The records come next. Copy all of them exactly.

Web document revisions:

--- START ---

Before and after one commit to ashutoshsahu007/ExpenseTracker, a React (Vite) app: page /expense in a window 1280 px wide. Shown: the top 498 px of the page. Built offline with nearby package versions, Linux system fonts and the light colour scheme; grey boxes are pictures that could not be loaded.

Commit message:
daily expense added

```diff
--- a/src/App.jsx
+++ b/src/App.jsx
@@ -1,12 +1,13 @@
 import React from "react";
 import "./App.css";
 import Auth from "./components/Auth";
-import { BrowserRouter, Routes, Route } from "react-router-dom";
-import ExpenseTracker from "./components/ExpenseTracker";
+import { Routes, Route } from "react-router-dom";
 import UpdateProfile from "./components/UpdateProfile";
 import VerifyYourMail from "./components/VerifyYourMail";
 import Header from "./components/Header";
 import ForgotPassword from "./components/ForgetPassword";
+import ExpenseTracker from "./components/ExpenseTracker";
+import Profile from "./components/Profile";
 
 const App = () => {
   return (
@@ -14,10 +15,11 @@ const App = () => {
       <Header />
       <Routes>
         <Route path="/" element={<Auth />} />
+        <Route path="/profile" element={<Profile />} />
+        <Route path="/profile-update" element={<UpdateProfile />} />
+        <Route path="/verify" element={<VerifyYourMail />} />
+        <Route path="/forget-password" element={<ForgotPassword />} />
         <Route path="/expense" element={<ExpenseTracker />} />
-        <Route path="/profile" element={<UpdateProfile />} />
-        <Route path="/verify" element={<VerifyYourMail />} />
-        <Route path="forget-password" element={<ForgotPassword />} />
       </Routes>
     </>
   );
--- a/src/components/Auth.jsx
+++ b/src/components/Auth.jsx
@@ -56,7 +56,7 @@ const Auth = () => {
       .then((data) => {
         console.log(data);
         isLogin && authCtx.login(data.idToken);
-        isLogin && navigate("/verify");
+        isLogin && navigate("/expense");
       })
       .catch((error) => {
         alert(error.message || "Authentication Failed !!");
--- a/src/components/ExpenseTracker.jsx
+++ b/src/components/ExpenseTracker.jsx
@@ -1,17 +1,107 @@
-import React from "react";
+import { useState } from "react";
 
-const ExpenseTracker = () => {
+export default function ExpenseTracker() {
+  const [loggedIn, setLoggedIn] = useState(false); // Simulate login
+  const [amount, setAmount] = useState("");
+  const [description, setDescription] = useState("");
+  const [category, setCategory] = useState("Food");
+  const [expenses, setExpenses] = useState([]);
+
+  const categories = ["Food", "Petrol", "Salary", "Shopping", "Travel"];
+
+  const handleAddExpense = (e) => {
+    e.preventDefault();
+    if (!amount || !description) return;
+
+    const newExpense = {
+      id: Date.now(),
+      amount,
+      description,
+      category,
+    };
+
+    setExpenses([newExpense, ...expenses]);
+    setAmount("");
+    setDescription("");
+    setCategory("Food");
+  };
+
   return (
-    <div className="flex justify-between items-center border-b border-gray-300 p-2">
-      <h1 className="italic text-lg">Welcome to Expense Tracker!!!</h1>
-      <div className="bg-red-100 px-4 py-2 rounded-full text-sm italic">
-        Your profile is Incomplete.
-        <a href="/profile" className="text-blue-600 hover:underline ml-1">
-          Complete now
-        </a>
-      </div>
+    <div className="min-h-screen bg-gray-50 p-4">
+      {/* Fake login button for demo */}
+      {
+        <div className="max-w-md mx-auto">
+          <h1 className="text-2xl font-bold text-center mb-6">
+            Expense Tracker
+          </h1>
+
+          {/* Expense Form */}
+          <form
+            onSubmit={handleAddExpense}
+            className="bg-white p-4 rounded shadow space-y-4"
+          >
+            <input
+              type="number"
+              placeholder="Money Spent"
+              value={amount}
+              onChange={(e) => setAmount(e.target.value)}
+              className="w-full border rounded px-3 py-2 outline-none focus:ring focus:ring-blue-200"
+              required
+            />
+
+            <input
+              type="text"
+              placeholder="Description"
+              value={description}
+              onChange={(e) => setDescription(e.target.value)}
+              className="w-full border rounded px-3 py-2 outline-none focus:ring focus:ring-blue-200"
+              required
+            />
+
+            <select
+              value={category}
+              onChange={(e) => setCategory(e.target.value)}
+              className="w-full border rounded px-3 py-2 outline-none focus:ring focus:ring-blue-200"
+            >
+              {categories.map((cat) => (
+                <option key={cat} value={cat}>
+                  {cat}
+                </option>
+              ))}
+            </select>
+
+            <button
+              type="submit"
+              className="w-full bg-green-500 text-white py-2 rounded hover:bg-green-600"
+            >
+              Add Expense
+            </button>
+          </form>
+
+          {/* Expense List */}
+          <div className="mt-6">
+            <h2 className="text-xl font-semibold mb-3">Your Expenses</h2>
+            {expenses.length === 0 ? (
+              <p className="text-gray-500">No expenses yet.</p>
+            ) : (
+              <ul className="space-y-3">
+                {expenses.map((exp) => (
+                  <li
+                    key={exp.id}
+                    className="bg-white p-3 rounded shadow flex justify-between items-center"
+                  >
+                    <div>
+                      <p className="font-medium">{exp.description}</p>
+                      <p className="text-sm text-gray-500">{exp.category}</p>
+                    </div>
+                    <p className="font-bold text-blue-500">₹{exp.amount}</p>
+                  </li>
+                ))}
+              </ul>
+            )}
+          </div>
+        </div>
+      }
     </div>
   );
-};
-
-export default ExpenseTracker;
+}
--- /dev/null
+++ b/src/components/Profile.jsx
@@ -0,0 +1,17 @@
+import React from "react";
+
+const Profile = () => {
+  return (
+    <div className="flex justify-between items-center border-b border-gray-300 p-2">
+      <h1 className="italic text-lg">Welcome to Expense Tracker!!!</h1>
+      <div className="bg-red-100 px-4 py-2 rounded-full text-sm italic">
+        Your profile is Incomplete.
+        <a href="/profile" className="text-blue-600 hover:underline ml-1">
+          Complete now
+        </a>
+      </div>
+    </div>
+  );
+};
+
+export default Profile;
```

--- END ---

RESPONSE AREA:
Before and after one commit to ashutoshsahu007/ExpenseTracker, a React (Vite) app: page /expense in a window 1280 px wide. Shown: the top 498 px of the page. Built offline with nearby package versions, Linux system fonts and the light colour scheme; grey boxes are pictures that could not be loaded.

Commit message:
daily expense added

```diff
--- a/src/App.jsx
+++ b/src/App.jsx
@@ -1,12 +1,13 @@
 import React from "react";
 import "./App.css";
 import Auth from "./components/Auth";
-import { BrowserRouter, Routes, Route } from "react-router-dom";
-import ExpenseTracker from "./components/ExpenseTracker";
+import { Routes, Route } from "react-router-dom";
 import UpdateProfile from "./components/UpdateProfile";
 import VerifyYourMail from "./components/VerifyYourMail";
 import Header from "./components/Header";
 import ForgotPassword from "./components/ForgetPassword";
+import ExpenseTracker from "./components/ExpenseTracker";
+import Profile from "./components/Profile";
 
 const App = () => {
   return (
@@ -14,10 +15,11 @@ const App = () => {
       <Header />
       <Routes>
         <Route path="/" element={<Auth />} />
+        <Route path="/profile" element={<Profile />} />
+        <Route path="/profile-update" element={<UpdateProfile />} />
+        <Route path="/verify" element={<VerifyYourMail />} />
+        <Route path="/forget-password" element={<ForgotPassword />} />
         <Route path="/expense" element={<ExpenseTracker />} />
-        <Route path="/profile" element={<UpdateProfile />} />
-        <Route path="/verify" element={<VerifyYourMail />} />
-        <Route path="forget-password" element={<ForgotPassword />} />
       </Routes>
     </>
   );
--- a/src/components/Auth.jsx
+++ b/src/components/Auth.jsx
@@ -56,7 +56,7 @@ const Auth = () => {
       .then((data) => {
         console.log(data);
         isLogin && authCtx.login(data.idToken);
-        isLogin && navigate("/verify");
+        isLogin && navigate("/expense");
       })
       .catch((error) => {
         alert(error.message || "Authentication Failed !!");
--- a/src/components/ExpenseTracker.jsx
+++ b/src/components/ExpenseTracker.jsx
@@ -1,17 +1,107 @@
-import React from "react";
+import { useState } from "react";
 
-const ExpenseTracker = () => {
+export default function ExpenseTracker() {
+  const [loggedIn, setLoggedIn] = useState(false); // Simulate login
+  const [amount, setAmount] = useState("");
+  const [description, setDescription] = useState("");
+  const [category, setCategory] = useState("Food");
+  const [expenses, setExpenses] = useState([]);
+
+  const categories = ["Food", "Petrol", "Salary", "Shopping", "Travel"];
+
+  const handleAddExpense = (e) => {
+    e.preventDefault();
+    if (!amount || !description) return;
+
+    const newExpense = {
+      id: Date.now(),
+      amount,
+      description,
+      category,
+    };
+
+    setExpenses([newExpense, ...expenses]);
+    setAmount("");
+    setDescription("");
+    setCategory("Food");
+  };
+
   return (
-    <div className="flex justify-between items-center border-b border-gray-300 p-2">
-      <h1 className="italic text-lg">Welcome to Expense Tracker!!!</h1>
-      <div className="bg-red-100 px-4 py-2 rounded-full text-sm italic">
-        Your profile is Incomplete.
-        <a href="/profile" className="text-blue-600 hover:underline ml-1">
-          Complete now
-        </a>
-      </div>
+    <div className="min-h-screen bg-gray-50 p-4">
+      {/* Fake login button for demo */}
+      {
+        <div className="max-w-md mx-auto">
+          <h1 className="text-2xl font-bold text-center mb-6">
+            Expense Tracker
+          </h1>
+
+          {/* Expense Form */}
+          <form
+            onSubmit={handleAddExpense}
+            className="bg-white p-4 rounded shadow space-y-4"
+          >
+            <input
+              type="number"
+              placeholder="Money Spent"
+              value={amount}
+              onChange={(e) => setAmount(e.target.value)}
+              className="w-full border rounded px-3 py-2 outline-none focus:ring focus:ring-blue-200"
+              required
+            />
+
+            <input
+              type="text"
+              placeholder="Description"
+              value={description}
+              onChange={(e) => setDescription(e.target.value)}
+              className="w-full border rounded px-3 py-2 outline-none focus:ring focus:ring-blue-200"
+              required
+            />
+
+            <select
+              value={category}
+              onChange={(e) => setCategory(e.target.value)}
+              className="w-full border rounded px-3 py-2 outline-none focus:ring focus:ring-blue-200"
+            >
+              {categories.map((cat) => (
+                <option key={cat} value={cat}>
+                  {cat}
+                </option>
+              ))}
+            </select>
+
+            <button
+              type="submit"
+              className="w-full bg-green-500 text-white py-2 rounded hover:bg-green-600"
+            >
+              Add Expense
+            </button>
+          </form>
+
+          {/* Expense List */}
+          <div className="mt-6">
+            <h2 className="text-xl font-semibold mb-3">Your Expenses</h2>
+            {expenses.length === 0 ? (
+              <p className="text-gray-500">No expenses yet.</p>
+            ) : (
+              <ul className="space-y-3">
+                {expenses.map((exp) => (
+                  <li
+                    key={exp.id}
+                    className="bg-white p-3 rounded shadow flex justify-between items-center"
+                  >
+                    <div>
+                      <p className="font-medium">{exp.description}</p>
+                      <p className="text-sm text-gray-500">{exp.category}</p>
+                    </div>
+                    <p className="font-bold text-blue-500">₹{exp.amount}</p>
+                  </li>
+                ))}
+              </ul>
+            )}
+          </div>
+        </div>
+      }
     </div>
   );
-};
-
-export default ExpenseTracker;
+}
--- /dev/null
+++ b/src/components/Profile.jsx
@@ -0,0 +1,17 @@
+import React from "react";
+
+const Profile = () => {
+  return (
+    <div className="flex justify-between items-center border-b border-gray-300 p-2">
+      <h1 className="italic text-lg">Welcome to Expense Tracker!!!</h1>
+      <div className="bg-red-100 px-4 py-2 rounded-full text-sm italic">
+        Your profile is Incomplete.
+        <a href="/profile" className="text-blue-600 hover:underline ml-1">
+          Complete now
+        </a>
+      </div>
+    </div>
+  );
+};
+
+export default Profile;
```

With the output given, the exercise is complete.